Collaborations: M. Peviani (Harvard Medical School, Boston); C. Bendotti (IRCCS M. Negri, Milano); S. Collina (Dip. Scienze del Farmaco, UNIPV);  M. Zorzetto, (IRCCS Policlinico San Matteo, Pavia); M. Ceroni IRCCS C. Mondino e UNIPV.

(ii) Evaluation of metabolic alterations in patients with dementias.
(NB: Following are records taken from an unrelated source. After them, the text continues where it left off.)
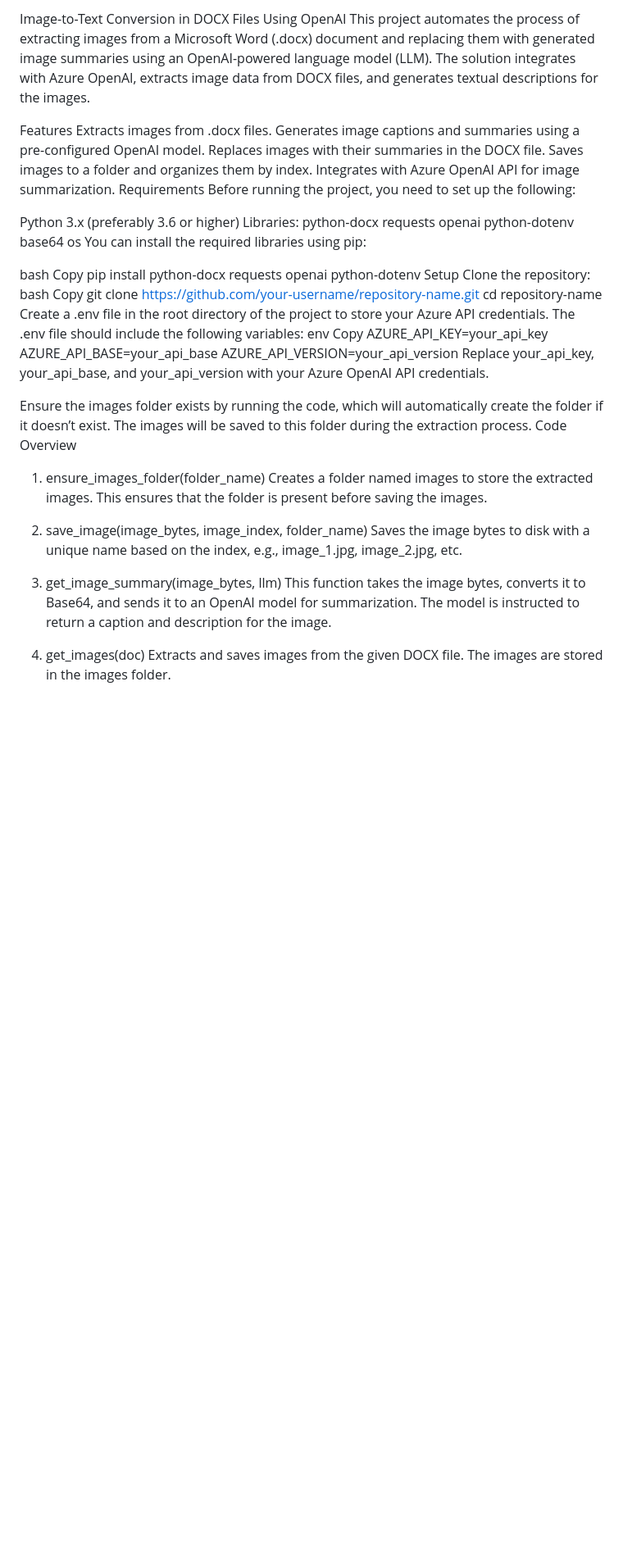
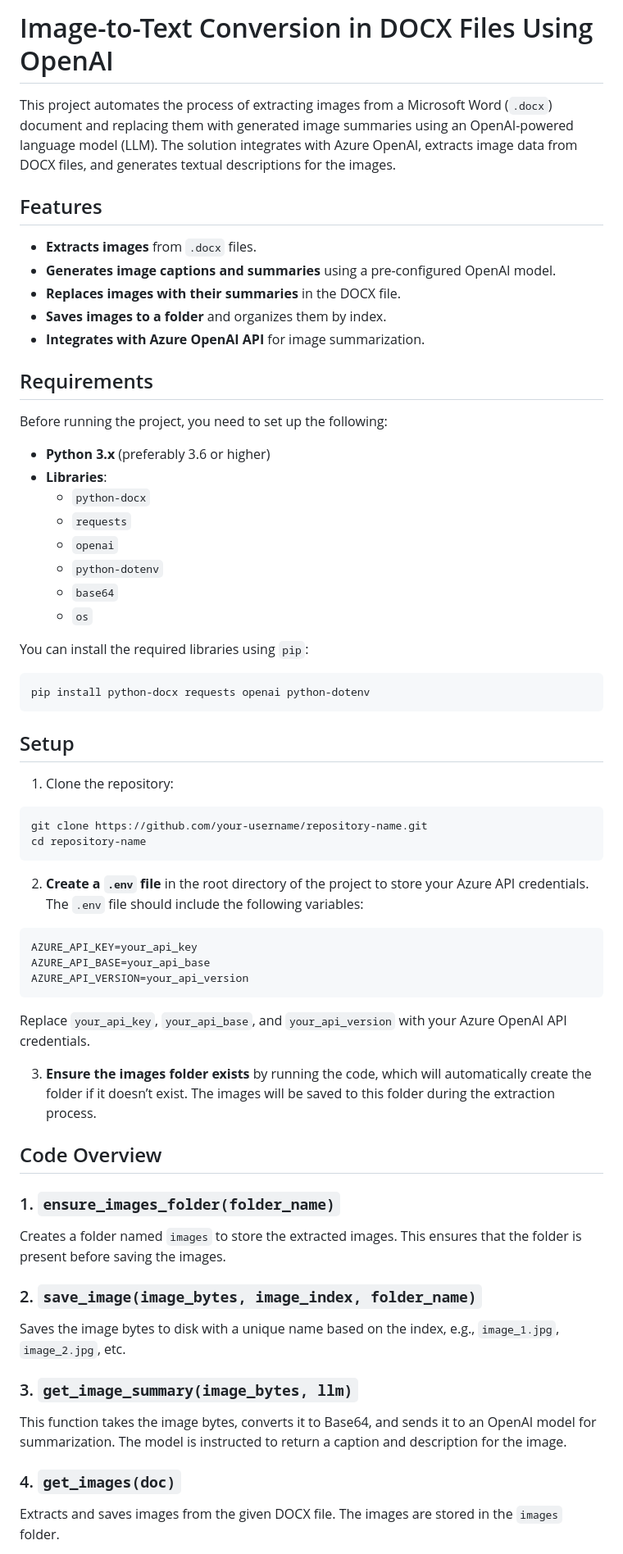
Before and after one commit to nehavittalannam/AI-Projects, a Markdown page: image_to_text_conversion/readme.md, the part around the change printed below. Shown: that part at 82% size. GitHub-like rendering; blank space fills up the shorter version.

````diff
--- a/image_to_text_conversion/readme.md
+++ b/image_to_text_conversion/readme.md
@@ -1,53 +1,66 @@
-Image-to-Text Conversion in DOCX Files Using OpenAI
-This project automates the process of extracting images from a Microsoft Word (.docx) document and replacing them with generated image summaries using an OpenAI-powered language model (LLM). The solution integrates with Azure OpenAI, extracts image data from DOCX files, and generates textual descriptions for the images.
+# Image-to-Text Conversion in DOCX Files Using OpenAI
 
-Features
-Extracts images from .docx files.
-Generates image captions and summaries using a pre-configured OpenAI model.
-Replaces images with their summaries in the DOCX file.
-Saves images to a folder and organizes them by index.
-Integrates with Azure OpenAI API for image summarization.
-Requirements
+This project automates the process of extracting images from a Microsoft Word (`.docx`) document and replacing them with generated image summaries using an OpenAI-powered language model (LLM). The solution integrates with Azure OpenAI, extracts image data from DOCX files, and generates textual descriptions for the images.
+
+## Features
+
+- **Extracts images** from `.docx` files.
+- **Generates image captions and summaries** using a pre-configured OpenAI model.
+- **Replaces images with their summaries** in the DOCX file.
+- **Saves images to a folder** and organizes them by index.
+- **Integrates with Azure OpenAI API** for image summarization.
+
+## Requirements
+
 Before running the project, you need to set up the following:
 
-Python 3.x (preferably 3.6 or higher)
-Libraries:
-python-docx
-requests
-openai
-python-dotenv
-base64
-os
-You can install the required libraries using pip:
+- **Python 3.x** (preferably 3.6 or higher)
+- **Libraries**:
+  - `python-docx`
+  - `requests`
+  - `openai`
+  - `python-dotenv`
+  - `base64`
+  - `os`
 
-bash
-Copy
+You can install the required libraries using `pip`:
+
+```bash
 pip install python-docx requests openai python-dotenv
-Setup
-Clone the repository:
-bash
-Copy
+```
+
+## Setup
+
+1. Clone the repository:
+
+```bash
 git clone https://github.com/your-username/repository-name.git
 cd repository-name
-Create a .env file in the root directory of the project to store your Azure API credentials. The .env file should include the following variables:
-env
-Copy
+```
+
+2. **Create a `.env` file** in the root directory of the project to store your Azure API credentials. The `.env` file should include the following variables:
+
+```env
 AZURE_API_KEY=your_api_key
 AZURE_API_BASE=your_api_base
 AZURE_API_VERSION=your_api_version
-Replace your_api_key, your_api_base, and your_api_version with your Azure OpenAI API credentials.
+```
 
-Ensure the images folder exists by running the code, which will automatically create the folder if it doesn’t exist. The images will be saved to this folder during the extraction process.
-Code Overview
-1. ensure_images_folder(folder_name)
-Creates a folder named images to store the extracted images. This ensures that the folder is present before saving the images.
+Replace `your_api_key`, `your_api_base`, and `your_api_version` with your Azure OpenAI API credentials.
 
-2. save_image(image_bytes, image_index, folder_name)
-Saves the image bytes to disk with a unique name based on the index, e.g., image_1.jpg, image_2.jpg, etc.
+3. **Ensure the images folder exists** by running the code, which will automatically create the folder if it doesn’t exist. The images will be saved to this folder during the extraction process.
 
-3. get_image_summary(image_bytes, llm)
+## Code Overview
+
+### 1. `ensure_images_folder(folder_name)`
+Creates a folder named `images` to store the extracted images. This ensures that the folder is present before saving the images.
+
+### 2. `save_image(image_bytes, image_index, folder_name)`
+Saves the image bytes to disk with a unique name based on the index, e.g., `image_1.jpg`, `image_2.jpg`, etc.
+
+### 3. `get_image_summary(image_bytes, llm)`
 This function takes the image bytes, converts it to Base64, and sends it to an OpenAI model for summarization. The model is instructed to return a caption and description for the image.
 
-4. get_images(doc)
-Extracts and saves images from the given DOCX file. The images are stored in the images folder.
+### 4. `get_images(doc)`
+Extracts and saves images from the given DOCX file. The images are stored in the `images` folder.
 
````
Also changed, not shown: other parts of image_to_text_conversion/readme.md (+20 -16 lines).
role of insulin-resistance The study aims to evaluate potential alterations of cerebral, liver and skeletal muscle energy metabolism in subjects with dementia, considering blood and cerebrospinal fluid as biological matrices. Potential alterations in the aminoacidic and metabolomic blood profile, in the concentration of plasma acylcarnitines, together with insulin-resistance condition are considered. Pharmacological treatments in combination with nutritional and/or neurological rehabilitation are evaluated. In collaboration with: A. Costa (IRCCS “C. Mondino”, Pavia); A. Navarra (IRCCS, S. Maugeri Pavia, Servizio di Medicina di Laboratorio); M. Daglia (Dip. Scienze del Farmaco, UNIPV); Prof. Luisa Mannina (Dipartimento di Chimica e Tecnologie del Farmaco, Università Sapienza di Roma); Prof. Bruno Solerte (Dipartimento di Medicina Interna e Terapia Medica – IDR S. Margherita, Pavia).

Research supervisor: M. Dossena

Collaborations: A. Costa (IRCCS “C. Mondino”, Pavia); A. Navarra (IRCCS, S. Maugeri Pavia, Servizio di Medicina di Laboratorio); M. Daglia (Dip. Scienze del Farmaco, UNIPV); L. Mannina (Dip. Chimica e Tecnologie del Farmaco, Università Sapienza di Roma); B. Solerte (Dip. Medicina Interna e Terapia Medica – IDR S. Margherita, Pavia).

(iii) Correlation between oxidative stress and cytotoxicity in the progression of Anorexia Nervosa (AN): new biochemical and morphological approaches

Determination of the cytotoxicity of altered lipoproteins and modified amount/activity of hormones in blood of patients with eating disorder and in selected neural cell lines. Investigation of the molecular mechanisms mediating neural damage [In collaboration with MG. Bottone (Dept. Biology and Biotechnology, UNIPV); U. Balottin (IRCCS  C. Mondino, UNIPV)].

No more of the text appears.